▶ Assigned task
This task calls for copying every line in the data below that contains the word "posts".

━━ The input

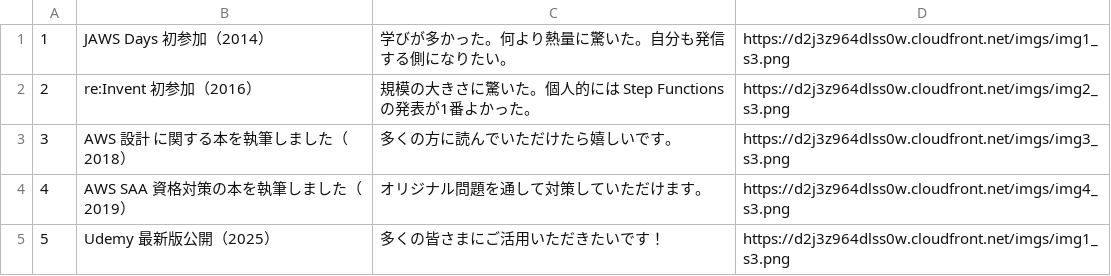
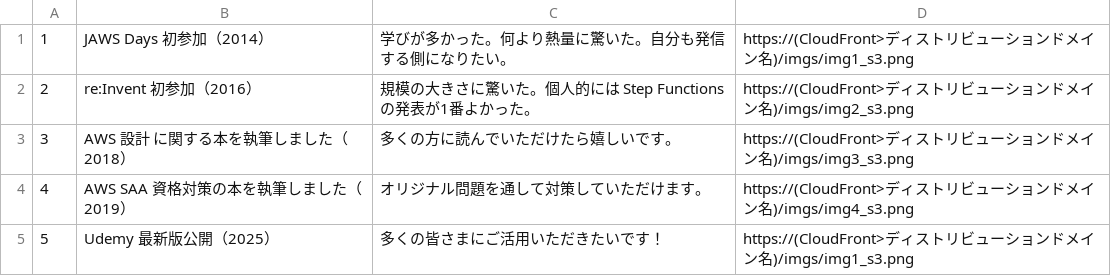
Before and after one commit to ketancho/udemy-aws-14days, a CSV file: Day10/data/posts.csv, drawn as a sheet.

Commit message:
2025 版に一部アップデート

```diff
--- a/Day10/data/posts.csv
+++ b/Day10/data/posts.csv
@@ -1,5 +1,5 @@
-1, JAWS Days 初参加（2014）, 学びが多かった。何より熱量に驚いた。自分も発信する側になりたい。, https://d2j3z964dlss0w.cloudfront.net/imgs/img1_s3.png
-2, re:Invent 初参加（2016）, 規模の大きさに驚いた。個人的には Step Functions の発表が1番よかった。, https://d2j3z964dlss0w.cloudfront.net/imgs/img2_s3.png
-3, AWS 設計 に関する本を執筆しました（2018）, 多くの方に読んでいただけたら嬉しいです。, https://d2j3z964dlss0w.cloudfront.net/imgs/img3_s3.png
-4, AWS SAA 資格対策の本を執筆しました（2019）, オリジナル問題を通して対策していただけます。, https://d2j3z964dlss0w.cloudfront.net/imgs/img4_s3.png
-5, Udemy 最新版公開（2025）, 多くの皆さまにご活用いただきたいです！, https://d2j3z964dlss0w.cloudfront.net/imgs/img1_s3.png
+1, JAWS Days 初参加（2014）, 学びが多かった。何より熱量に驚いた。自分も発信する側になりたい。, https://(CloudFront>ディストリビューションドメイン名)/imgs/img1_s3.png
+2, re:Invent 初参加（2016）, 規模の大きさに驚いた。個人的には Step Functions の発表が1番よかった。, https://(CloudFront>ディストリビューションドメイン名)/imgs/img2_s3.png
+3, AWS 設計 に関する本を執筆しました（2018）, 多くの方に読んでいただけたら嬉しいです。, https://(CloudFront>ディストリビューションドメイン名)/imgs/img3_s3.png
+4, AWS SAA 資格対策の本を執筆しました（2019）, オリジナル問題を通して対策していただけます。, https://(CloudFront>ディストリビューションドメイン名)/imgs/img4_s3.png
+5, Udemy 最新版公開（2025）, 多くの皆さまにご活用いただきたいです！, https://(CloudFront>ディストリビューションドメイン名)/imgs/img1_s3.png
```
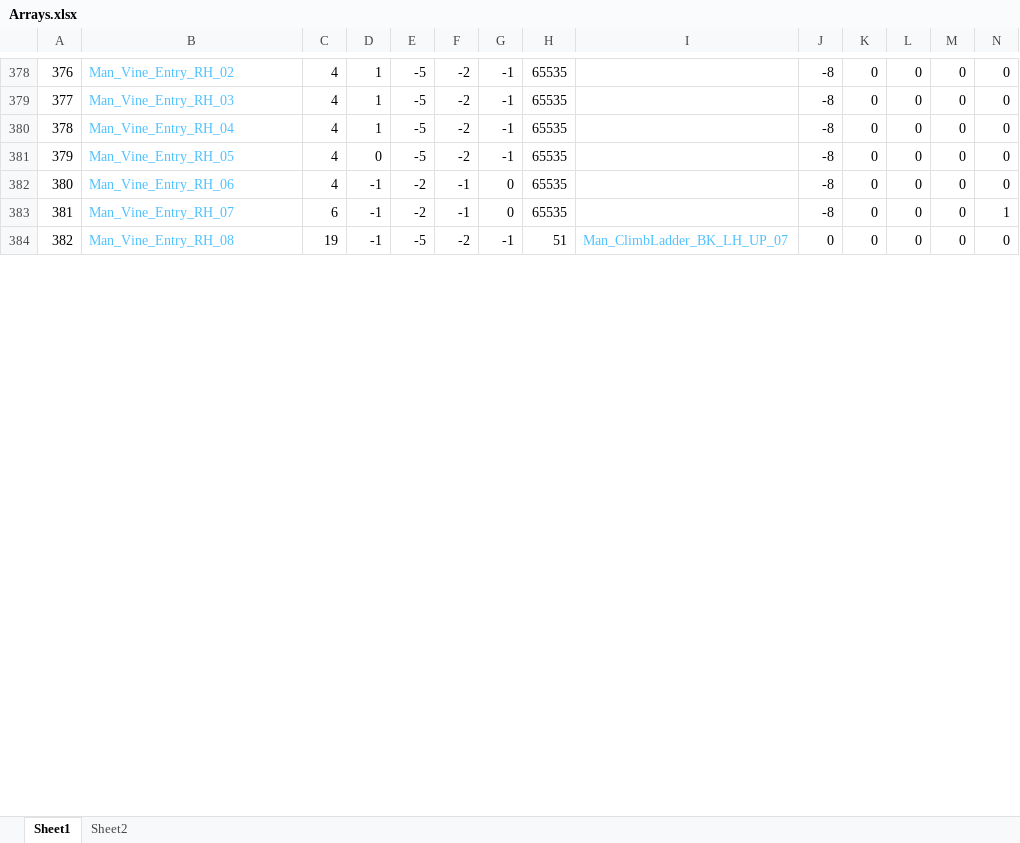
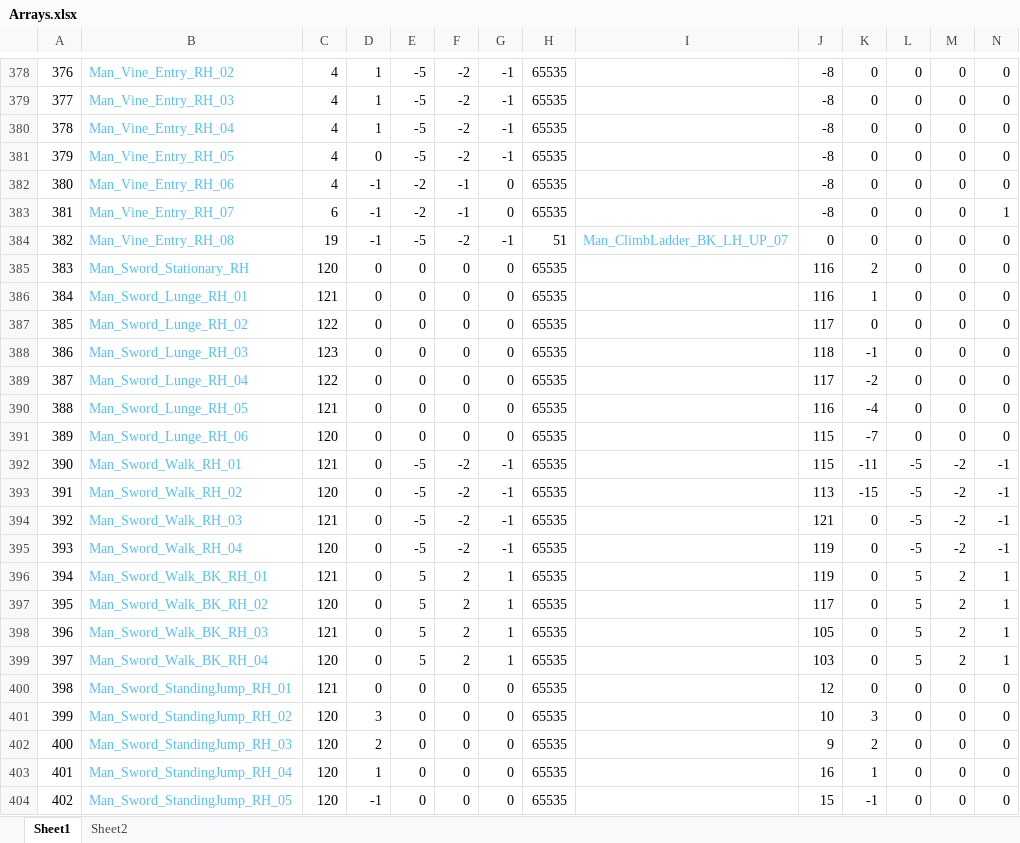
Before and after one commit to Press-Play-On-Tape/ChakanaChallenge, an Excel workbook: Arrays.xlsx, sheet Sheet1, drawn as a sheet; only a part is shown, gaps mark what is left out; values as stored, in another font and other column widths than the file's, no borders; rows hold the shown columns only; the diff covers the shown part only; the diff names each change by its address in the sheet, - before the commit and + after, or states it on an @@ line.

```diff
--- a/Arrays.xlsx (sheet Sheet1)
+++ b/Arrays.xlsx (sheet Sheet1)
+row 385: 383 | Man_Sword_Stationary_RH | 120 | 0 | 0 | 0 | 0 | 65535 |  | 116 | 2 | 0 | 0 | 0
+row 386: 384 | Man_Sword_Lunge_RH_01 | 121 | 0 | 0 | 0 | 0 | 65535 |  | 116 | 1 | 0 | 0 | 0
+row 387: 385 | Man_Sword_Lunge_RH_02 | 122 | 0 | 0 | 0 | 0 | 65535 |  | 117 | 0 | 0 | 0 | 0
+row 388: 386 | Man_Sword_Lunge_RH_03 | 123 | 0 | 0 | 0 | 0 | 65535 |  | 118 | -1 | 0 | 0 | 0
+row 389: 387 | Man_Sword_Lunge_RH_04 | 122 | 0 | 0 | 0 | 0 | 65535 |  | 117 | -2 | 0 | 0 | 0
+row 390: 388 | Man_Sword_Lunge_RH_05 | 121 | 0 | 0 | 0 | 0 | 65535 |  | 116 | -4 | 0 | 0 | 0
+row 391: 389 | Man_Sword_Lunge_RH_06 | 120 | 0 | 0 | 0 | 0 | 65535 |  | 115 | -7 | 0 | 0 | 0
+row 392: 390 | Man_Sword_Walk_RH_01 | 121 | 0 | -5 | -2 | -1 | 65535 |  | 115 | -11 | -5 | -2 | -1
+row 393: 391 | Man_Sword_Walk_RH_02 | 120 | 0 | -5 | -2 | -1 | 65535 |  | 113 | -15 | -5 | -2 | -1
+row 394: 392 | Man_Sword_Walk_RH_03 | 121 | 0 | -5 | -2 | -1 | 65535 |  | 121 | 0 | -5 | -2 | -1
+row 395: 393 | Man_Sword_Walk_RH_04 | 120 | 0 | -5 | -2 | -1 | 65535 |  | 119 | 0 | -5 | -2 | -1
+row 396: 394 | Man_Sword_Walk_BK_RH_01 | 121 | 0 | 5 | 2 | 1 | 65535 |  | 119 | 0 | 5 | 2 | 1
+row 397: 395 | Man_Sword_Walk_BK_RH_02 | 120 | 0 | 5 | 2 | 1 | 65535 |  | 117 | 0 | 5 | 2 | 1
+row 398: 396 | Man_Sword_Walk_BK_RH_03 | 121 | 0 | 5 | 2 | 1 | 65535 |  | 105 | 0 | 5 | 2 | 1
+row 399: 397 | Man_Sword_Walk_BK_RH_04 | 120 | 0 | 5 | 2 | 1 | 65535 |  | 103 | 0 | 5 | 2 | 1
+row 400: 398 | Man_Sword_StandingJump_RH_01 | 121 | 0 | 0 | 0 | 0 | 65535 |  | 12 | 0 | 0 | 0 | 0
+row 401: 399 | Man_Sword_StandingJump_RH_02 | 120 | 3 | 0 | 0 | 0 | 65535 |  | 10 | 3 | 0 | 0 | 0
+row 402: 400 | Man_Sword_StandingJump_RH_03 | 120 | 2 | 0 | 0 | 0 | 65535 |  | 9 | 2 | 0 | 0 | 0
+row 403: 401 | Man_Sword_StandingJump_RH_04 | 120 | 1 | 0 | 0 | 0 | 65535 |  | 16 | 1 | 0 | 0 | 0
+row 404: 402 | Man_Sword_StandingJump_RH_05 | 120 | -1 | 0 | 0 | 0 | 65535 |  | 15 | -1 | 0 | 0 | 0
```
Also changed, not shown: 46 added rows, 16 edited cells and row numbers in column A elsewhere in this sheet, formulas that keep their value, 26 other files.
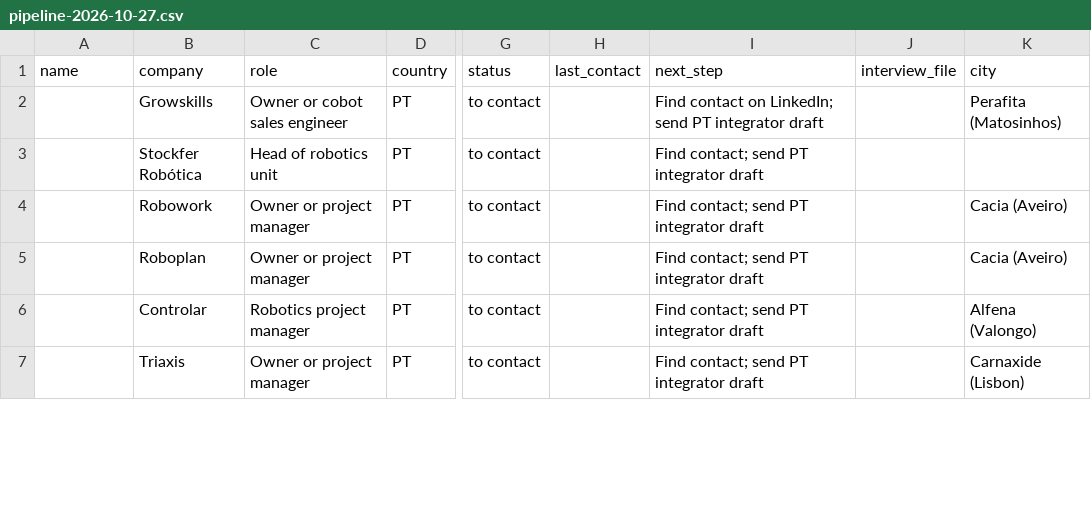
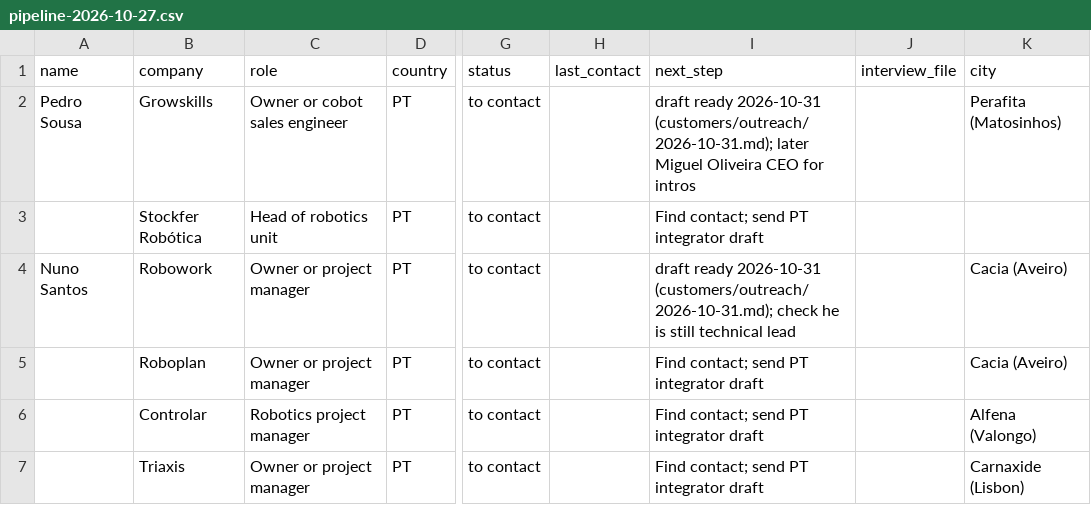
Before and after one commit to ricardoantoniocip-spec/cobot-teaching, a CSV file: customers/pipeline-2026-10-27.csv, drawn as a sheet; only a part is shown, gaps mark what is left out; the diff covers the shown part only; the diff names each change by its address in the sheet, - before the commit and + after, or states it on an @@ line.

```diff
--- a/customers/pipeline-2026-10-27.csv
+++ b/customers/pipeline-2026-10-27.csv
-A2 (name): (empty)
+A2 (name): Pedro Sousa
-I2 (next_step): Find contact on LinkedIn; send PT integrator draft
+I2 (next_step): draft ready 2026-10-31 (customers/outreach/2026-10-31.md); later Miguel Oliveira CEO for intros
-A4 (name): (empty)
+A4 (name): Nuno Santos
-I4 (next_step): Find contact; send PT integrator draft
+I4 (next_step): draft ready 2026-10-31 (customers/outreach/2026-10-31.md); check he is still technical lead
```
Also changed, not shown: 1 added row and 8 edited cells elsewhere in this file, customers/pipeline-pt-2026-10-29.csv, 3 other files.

━━━━

▶ Task response
Before and after one commit to ketancho/udemy-aws-14days, a CSV file: Day10/data/posts.csv, drawn as a sheet.
--- a/Day10/data/posts.csv
+++ b/Day10/data/posts.csv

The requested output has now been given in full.